Sick and tired of drinking old-fashioned, store-bought tonic water? Have no fear: This month’s Imbibe teaches you the four-step, six-ingredient process required to home-brew your own tonic.
The article is written by Kevin Ludwig, owner of Park Kitchen in Portland, Oregon. The problem? Commercial tonic water bears little resemblance to the classic tonic of the 1850s. It also features preservatives and high-fructose corn syrup. The solution? Boiling sugar and water until it dissolves, adding powdered cinchona bark, citric acid, lime zest and juice and lemongrass, simmering for 25 minutes, cooling the stuff, and the straining “many” times through coffee filters or cheesecloth.
Apparently cinchona bark is some finely powdered stuff.
The result? A brownish-red liquid that looks a little like turkey stock, which can be stored in the fridge for “up to several weeks.”
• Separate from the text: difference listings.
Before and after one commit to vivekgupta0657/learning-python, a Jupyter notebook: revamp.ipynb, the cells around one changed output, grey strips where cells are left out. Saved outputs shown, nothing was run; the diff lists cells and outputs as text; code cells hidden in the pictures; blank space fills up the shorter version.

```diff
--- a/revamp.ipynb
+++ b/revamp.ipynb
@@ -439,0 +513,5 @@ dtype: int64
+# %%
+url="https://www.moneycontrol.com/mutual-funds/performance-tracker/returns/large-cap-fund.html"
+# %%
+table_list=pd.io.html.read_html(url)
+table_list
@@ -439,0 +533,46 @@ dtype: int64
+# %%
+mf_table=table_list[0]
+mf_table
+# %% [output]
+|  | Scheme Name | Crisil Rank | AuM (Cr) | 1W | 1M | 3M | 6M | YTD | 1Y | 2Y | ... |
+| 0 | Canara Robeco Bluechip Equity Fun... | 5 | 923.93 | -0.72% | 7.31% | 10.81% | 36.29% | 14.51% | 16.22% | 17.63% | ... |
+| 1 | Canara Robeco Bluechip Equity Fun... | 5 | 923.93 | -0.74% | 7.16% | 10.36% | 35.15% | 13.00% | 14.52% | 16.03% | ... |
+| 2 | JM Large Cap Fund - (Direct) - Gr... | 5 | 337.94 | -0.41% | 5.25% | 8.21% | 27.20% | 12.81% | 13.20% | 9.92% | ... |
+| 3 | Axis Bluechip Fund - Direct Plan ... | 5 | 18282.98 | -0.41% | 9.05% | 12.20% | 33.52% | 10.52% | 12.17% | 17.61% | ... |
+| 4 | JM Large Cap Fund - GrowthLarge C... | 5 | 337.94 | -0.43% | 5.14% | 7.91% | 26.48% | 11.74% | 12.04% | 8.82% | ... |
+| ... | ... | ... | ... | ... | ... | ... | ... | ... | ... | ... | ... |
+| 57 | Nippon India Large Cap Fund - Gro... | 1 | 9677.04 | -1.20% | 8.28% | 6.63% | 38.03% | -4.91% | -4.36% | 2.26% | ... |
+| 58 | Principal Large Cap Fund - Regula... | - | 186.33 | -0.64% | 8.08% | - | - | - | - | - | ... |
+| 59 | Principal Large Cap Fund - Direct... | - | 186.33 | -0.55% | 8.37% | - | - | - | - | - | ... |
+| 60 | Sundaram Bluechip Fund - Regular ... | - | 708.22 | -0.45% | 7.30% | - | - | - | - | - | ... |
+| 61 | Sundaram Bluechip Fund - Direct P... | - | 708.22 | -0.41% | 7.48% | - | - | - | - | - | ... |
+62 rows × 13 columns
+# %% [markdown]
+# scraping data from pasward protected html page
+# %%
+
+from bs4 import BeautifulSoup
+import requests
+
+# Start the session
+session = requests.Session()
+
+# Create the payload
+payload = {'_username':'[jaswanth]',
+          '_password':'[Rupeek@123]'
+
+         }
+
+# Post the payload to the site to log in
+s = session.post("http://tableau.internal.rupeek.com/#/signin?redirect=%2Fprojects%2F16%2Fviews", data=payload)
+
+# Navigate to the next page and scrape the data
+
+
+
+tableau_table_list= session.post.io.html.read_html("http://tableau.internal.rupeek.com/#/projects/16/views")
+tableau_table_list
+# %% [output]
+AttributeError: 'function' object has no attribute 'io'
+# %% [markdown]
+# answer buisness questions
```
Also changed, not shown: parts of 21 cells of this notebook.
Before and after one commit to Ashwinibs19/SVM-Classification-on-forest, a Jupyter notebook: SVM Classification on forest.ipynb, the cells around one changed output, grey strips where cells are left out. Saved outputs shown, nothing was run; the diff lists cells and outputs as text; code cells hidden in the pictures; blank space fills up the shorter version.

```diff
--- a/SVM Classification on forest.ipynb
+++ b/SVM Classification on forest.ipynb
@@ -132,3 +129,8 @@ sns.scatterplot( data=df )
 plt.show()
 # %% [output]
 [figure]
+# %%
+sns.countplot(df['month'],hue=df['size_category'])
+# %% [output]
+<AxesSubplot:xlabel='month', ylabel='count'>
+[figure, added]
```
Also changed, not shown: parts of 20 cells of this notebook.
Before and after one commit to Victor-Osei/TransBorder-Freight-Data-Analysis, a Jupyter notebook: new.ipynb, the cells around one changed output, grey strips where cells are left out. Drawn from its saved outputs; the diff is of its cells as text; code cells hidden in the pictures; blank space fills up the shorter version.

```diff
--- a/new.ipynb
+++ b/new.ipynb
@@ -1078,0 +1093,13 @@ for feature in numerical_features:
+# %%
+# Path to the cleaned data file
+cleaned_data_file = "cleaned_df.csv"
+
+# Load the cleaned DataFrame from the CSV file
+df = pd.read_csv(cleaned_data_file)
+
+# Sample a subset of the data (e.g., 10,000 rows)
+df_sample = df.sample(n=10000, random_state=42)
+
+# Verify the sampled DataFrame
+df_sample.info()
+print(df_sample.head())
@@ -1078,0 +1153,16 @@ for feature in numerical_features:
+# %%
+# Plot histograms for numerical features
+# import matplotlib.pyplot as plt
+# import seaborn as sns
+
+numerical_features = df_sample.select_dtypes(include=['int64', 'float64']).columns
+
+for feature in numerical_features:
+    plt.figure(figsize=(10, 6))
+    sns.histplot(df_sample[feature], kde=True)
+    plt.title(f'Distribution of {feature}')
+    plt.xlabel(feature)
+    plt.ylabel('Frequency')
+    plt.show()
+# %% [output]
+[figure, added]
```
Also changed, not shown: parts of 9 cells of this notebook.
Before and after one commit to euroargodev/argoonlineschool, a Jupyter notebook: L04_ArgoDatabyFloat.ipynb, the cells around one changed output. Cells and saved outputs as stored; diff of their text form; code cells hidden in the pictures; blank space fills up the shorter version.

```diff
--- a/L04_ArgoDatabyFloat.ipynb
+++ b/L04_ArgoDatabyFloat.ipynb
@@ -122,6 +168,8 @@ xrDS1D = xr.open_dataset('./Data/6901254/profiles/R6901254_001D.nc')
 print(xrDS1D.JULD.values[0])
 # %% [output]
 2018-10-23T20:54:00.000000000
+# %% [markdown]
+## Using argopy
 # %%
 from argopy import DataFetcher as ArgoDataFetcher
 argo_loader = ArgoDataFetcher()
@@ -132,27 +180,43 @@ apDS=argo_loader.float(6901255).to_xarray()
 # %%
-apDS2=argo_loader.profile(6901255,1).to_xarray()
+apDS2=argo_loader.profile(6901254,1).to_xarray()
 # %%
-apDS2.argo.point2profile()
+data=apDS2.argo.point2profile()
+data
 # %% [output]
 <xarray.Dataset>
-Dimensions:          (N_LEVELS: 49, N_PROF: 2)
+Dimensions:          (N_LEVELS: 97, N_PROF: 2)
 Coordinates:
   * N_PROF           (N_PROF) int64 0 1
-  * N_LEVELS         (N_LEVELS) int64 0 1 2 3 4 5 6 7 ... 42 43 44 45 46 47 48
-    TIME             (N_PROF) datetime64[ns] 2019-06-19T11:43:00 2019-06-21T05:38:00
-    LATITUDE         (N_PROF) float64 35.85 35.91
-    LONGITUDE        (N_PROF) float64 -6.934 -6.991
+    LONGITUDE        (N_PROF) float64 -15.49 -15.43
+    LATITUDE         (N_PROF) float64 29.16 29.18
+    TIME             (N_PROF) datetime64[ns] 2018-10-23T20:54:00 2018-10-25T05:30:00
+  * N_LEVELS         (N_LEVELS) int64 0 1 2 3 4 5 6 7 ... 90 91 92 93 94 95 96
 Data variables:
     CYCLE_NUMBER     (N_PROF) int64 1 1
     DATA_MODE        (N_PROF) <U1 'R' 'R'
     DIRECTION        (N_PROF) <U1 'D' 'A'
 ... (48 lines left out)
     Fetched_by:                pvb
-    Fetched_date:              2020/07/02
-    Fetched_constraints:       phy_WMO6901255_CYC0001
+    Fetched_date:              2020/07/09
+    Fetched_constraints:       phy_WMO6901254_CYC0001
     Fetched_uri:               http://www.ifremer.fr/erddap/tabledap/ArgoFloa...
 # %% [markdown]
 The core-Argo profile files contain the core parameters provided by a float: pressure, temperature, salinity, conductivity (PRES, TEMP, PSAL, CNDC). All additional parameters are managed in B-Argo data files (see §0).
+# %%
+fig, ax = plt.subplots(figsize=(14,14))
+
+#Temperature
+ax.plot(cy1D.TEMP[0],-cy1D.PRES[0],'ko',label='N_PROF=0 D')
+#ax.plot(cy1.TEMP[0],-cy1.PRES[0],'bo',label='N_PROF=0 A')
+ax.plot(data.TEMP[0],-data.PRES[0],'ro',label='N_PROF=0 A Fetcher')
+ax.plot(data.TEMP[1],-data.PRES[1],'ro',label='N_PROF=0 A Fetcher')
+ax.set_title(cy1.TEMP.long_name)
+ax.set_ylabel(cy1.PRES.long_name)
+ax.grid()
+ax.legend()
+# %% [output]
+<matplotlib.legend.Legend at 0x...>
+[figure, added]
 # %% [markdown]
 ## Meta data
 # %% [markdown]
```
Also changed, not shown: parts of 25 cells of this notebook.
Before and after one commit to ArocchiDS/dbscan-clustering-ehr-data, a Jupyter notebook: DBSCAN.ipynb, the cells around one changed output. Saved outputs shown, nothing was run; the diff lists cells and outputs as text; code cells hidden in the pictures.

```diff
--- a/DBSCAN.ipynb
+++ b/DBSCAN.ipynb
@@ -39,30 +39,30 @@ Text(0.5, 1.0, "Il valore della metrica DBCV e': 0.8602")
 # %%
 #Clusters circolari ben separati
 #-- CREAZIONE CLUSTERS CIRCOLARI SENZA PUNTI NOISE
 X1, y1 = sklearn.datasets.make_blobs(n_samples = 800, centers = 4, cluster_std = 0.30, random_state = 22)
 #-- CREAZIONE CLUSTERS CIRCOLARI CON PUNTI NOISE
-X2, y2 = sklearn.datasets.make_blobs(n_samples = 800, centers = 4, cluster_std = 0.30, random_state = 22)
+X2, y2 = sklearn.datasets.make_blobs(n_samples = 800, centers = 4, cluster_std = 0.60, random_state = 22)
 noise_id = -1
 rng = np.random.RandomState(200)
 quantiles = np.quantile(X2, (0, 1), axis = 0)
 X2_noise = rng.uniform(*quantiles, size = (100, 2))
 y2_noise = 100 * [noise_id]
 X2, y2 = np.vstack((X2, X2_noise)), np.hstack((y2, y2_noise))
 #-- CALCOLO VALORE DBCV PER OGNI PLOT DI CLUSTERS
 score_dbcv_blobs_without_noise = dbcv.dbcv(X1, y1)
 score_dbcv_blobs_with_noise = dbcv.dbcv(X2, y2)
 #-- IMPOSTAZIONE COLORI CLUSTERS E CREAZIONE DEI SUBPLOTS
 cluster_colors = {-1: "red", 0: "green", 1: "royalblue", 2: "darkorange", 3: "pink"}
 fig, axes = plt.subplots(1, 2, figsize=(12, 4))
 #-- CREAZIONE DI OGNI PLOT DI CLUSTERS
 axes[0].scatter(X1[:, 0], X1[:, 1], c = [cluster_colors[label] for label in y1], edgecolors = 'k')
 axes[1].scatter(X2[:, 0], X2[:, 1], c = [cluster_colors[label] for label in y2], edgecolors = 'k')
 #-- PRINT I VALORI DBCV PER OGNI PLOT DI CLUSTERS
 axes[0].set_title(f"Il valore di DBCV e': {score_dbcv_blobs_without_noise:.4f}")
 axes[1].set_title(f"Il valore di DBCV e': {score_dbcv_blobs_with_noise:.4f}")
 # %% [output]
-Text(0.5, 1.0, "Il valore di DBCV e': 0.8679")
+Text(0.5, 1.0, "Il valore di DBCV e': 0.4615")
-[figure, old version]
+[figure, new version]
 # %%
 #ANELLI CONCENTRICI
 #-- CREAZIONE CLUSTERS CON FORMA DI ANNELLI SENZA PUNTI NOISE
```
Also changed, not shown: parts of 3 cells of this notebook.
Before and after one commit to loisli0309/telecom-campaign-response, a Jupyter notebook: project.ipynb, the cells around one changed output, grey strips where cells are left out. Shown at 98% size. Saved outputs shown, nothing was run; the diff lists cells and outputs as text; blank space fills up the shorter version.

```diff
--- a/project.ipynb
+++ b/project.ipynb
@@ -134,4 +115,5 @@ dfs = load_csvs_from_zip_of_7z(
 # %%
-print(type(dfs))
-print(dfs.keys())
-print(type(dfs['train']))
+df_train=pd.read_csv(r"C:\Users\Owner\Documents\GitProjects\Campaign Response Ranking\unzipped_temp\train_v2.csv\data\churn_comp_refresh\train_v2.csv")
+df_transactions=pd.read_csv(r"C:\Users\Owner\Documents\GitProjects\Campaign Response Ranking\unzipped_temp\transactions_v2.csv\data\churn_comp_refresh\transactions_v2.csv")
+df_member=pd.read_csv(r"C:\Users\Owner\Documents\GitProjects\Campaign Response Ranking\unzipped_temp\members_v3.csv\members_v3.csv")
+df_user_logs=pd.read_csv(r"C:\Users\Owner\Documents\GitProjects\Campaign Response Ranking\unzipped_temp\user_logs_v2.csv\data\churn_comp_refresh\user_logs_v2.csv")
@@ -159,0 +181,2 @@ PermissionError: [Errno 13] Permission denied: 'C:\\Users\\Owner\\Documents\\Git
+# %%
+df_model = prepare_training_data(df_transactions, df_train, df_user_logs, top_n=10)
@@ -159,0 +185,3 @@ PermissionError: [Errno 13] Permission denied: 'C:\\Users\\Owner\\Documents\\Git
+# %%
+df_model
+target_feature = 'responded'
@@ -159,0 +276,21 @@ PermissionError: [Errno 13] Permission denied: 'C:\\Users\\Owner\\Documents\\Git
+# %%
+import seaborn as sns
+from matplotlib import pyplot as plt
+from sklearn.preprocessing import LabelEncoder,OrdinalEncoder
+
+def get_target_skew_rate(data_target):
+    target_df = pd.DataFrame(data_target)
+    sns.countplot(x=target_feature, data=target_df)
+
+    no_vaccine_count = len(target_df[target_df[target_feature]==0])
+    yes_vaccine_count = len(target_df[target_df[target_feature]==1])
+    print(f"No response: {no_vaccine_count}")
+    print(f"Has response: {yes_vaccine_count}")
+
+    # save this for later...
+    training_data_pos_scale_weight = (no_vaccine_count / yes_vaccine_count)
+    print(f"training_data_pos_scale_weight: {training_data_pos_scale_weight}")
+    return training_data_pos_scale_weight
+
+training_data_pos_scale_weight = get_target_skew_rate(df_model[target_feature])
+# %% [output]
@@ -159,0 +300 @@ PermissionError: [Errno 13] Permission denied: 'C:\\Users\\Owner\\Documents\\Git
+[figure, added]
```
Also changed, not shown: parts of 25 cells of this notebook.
The first paragraph of the three-paragraph article that accompanies the recipe is primarily historical whinging about how terrible quinine tastes. Combine this with the dread-inducing prospect of having to strain brown liquid a buhzillion times, and the entire piece begs the question: how could this possibly be worth the effort?